RNAO president Morgan Hoffarth and CEO Doris Grinspun took questions from members in a Zoom meeting.
Among the issues discussed were the effects of the COVID-19 pandemic, racism in nursing, the opioid crisis and healthcare staffing shortages.
"What better year to have the year of the nurse!" said Hoffarth to kick off the meeting. "2020 has been a challenge, but really an opportunity for nursing to rise to the occasion."
Hoffarth began the meeting by outlining to members efforts the RNAO has made to work with the provincial government in the COVID-19 pandemic.
One of the biggest issues is adequate staffing in the 'second wave' of the virus.
"We often hear that there's a shortage of nurses, this really demonstrates that there's not a shortage of nurses," Hoffarth said. "There were nurses who were willing to work extra hours who were available. The shortage is really in the funded nursing positions — not in the actual number of people."
On that note, Hoffarth said the RNAO now has just under 46,000 members.
"Which has been a huge growth in RNAO membership, RNAO members over the past couple years."
Despite that, nursing retention and recruitment is still a concern — especially with the pandemic and staffing issues. But the president said the RNAO is making adequate staffing one of its main advocacy focuses.
"We are hearing from nurses across the province that they're tired," Hoffarth said. "We know that there's a lot of fatigue happening across the healthcare system for a lot of different reasons."
"People need time off so that they can feel well and be able to participate fully in the work that they do and in their healthcare settings."
Actions to address racism in nursing
Hoffarth said the RNAO is committed to taking action to address racism in the profession, including the formation of a RNAO Black Nurses Task Force to look at anti-Black racism in nursing.
Hoffarth was asked twice about possible RNAO participation in the "defund the police" movement — a proposal she was uncertain about.
"I don't know that RNAO is ever going to say 'take money away from another sector' — especially another public service," she said.
Other issues discussed included the ongoing opioid crisis and the job duties of a registered nurse.
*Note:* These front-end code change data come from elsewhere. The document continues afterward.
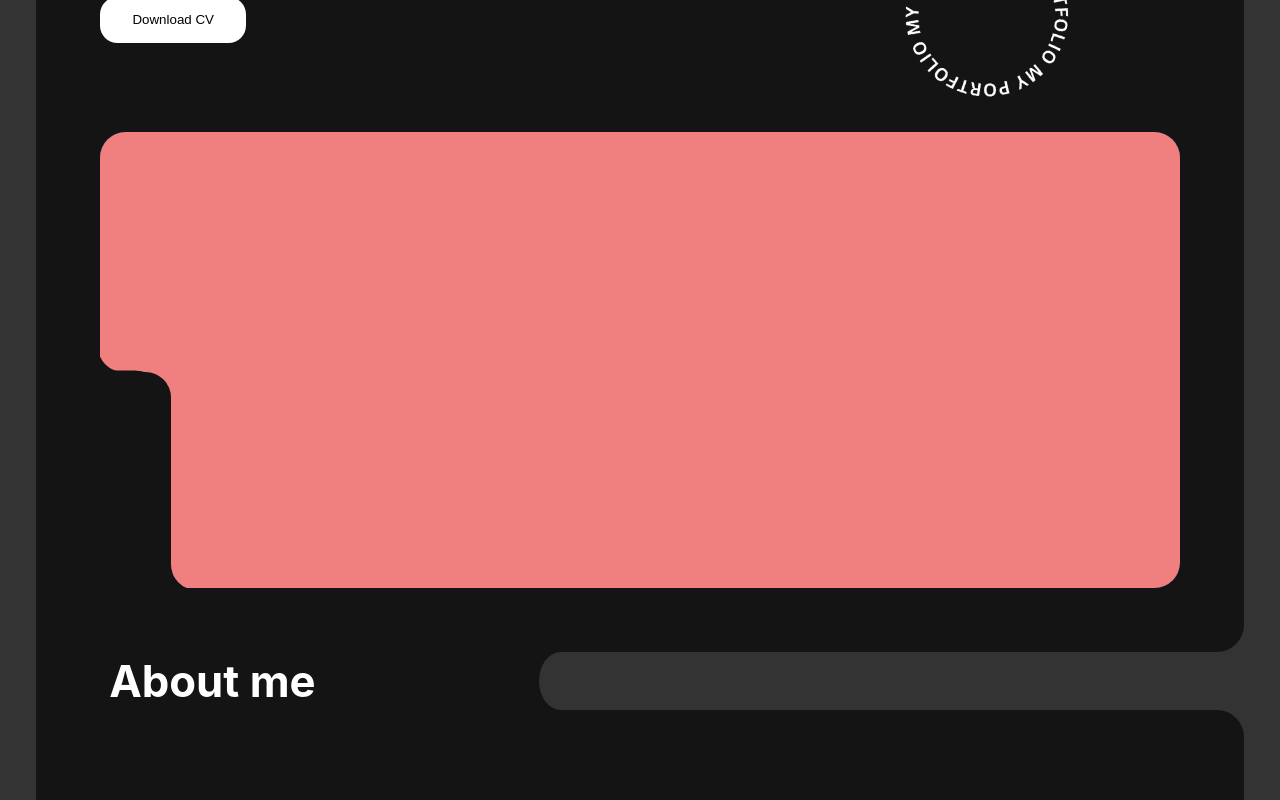
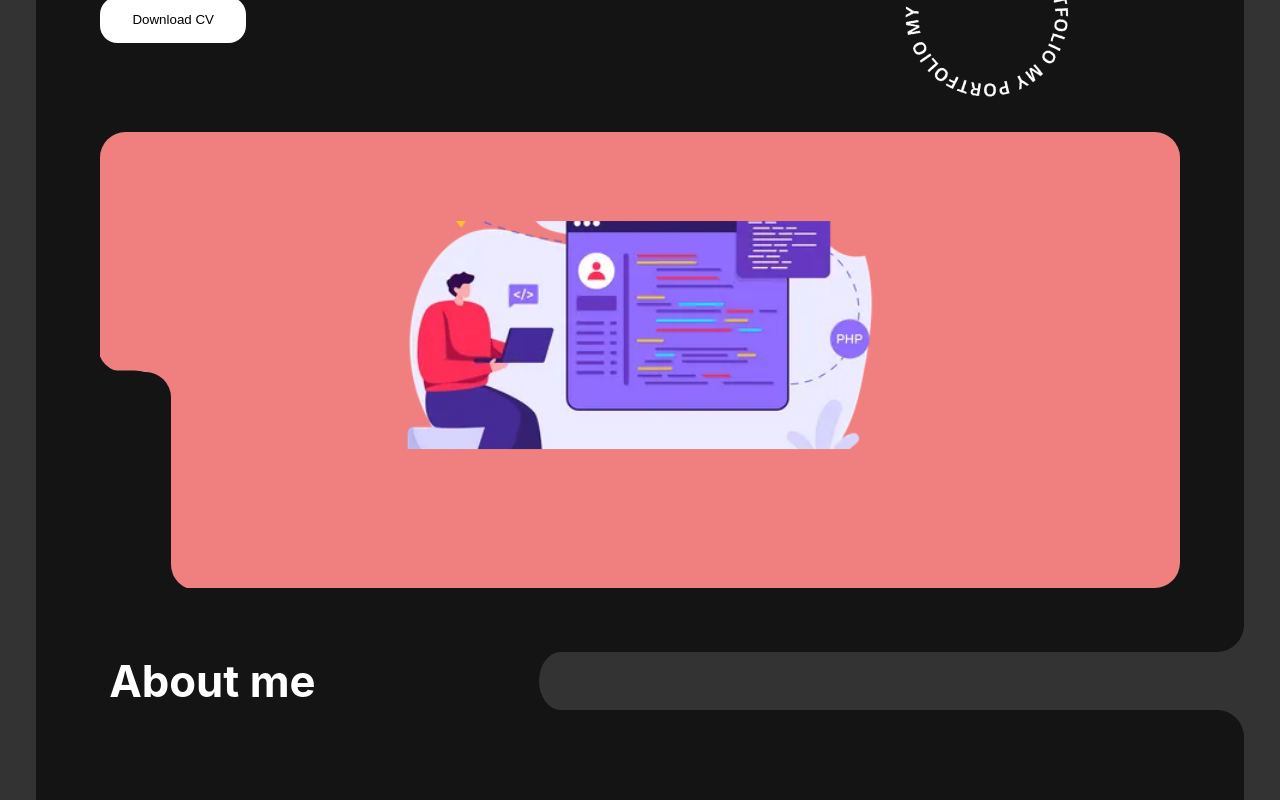
Before and after one commit to RanjitXtha/Portfolio, a React app: page / in a window 1280 px wide. Shown: the part 440-1240 px from the top of the page. Built offline with nearby package versions, Linux system fonts and the light colour scheme.

Commit message:
changes made

```diff
--- a/src/Sections/Home.jsx
+++ b/src/Sections/Home.jsx
@@ -2,6 +2,7 @@ import portfolio from '../Images/port.png';
 import { BsInstagram } from "react-icons/bs";
 import { BsFacebook } from "react-icons/bs";
 import { FaGithub } from "react-icons/fa6";
+import hero from '../Images/hero.webp'
 
 import { useEffect,useRef} from 'react';
 import { gsap } from "gsap";
@@ -79,7 +80,8 @@ const Home = ()=>{
 
           </div>
 
-          <div className="my-pic" ref={divRef}>
+          <div style={{position:'relative'}} className="my-pic" ref={divRef}>
+            <img src={hero} style={{position:'absolute',scale:'0.5',transform:'translateY(-50px)'}} alt="hero" />
             <div className="effect-1"></div>
           </div>
         </div>
--- a/src/Sections/projects.jsx
+++ b/src/Sections/projects.jsx
@@ -3,6 +3,7 @@ import Portfolio from '../Images/Portfolio.png';
 import MovieApp from '../Images/MovieApp.png';
 import FoodApp from '../Images/FoodApp.png';
 import ChatApp from '../Images/Chatapp.png'
+import ecom from '../Images/ecom.png'
 
 import { useEffect,useRef} from 'react';
 import { gsap } from "gsap";
@@ -83,11 +84,12 @@ const Project = () =>{
         <section className='my-projects'>
            <h1>Projects</h1>
            <div className='project-screen' ref={fixedDivRef}>
-              <ProjectCards image={MovieApp} title={"Movie"} url={"https://movie-frontend-eight.vercel.app/"} />
+              <ProjectCards image={ecom} title={"Clothing Ecommerce Website(MERN)"} url={""} />
+              <ProjectCards image={MovieApp} title={"Movie Website(MERN)"} url={"https://movie-frontend-eight.vercel.app/"} />
               <ProjectCards image={Portfolio} title={"Portfolio Website"} url={"https://ranjitxtha.github.io/Portfolio/"} />
               <ProjectCards image={FoodApp} title={"Food Recipe Website"} url={"https://ranjitxtha.github.io/TailwindApp/"} />
-              <ProjectCards image={ChatApp} title={"Chat Application using Firebase"} url={"https://ranjitxtha.github.io/Chat-App/"} />
-              <ProjectCards image={project1} title={"E-Commerce Website using Firebase"} url={"https://ranjitxtha.github.io/EcommerceSite/"} />
+              <ProjectCards image={ChatApp} title={"Chat Application(Firebase)"} url={"https://ranjitxtha.github.io/Chat-App/"} />
+              <ProjectCards image={project1} title={"E-Commerce Website(Firebase)"} url={"https://ranjitxtha.github.io/EcommerceSite/"} />
            </div>
         </section>
 
```
Also changed, not shown: src/Images/ecom.png (added), src/Images/hero.webp (added).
"We need to speak very clearly about what the difference is between an RN and other healthcare professionals," Hoffarth said. "So that we're able to protect the vital knowledge of our profession and the vital knowledge that we bring to the healthcare system."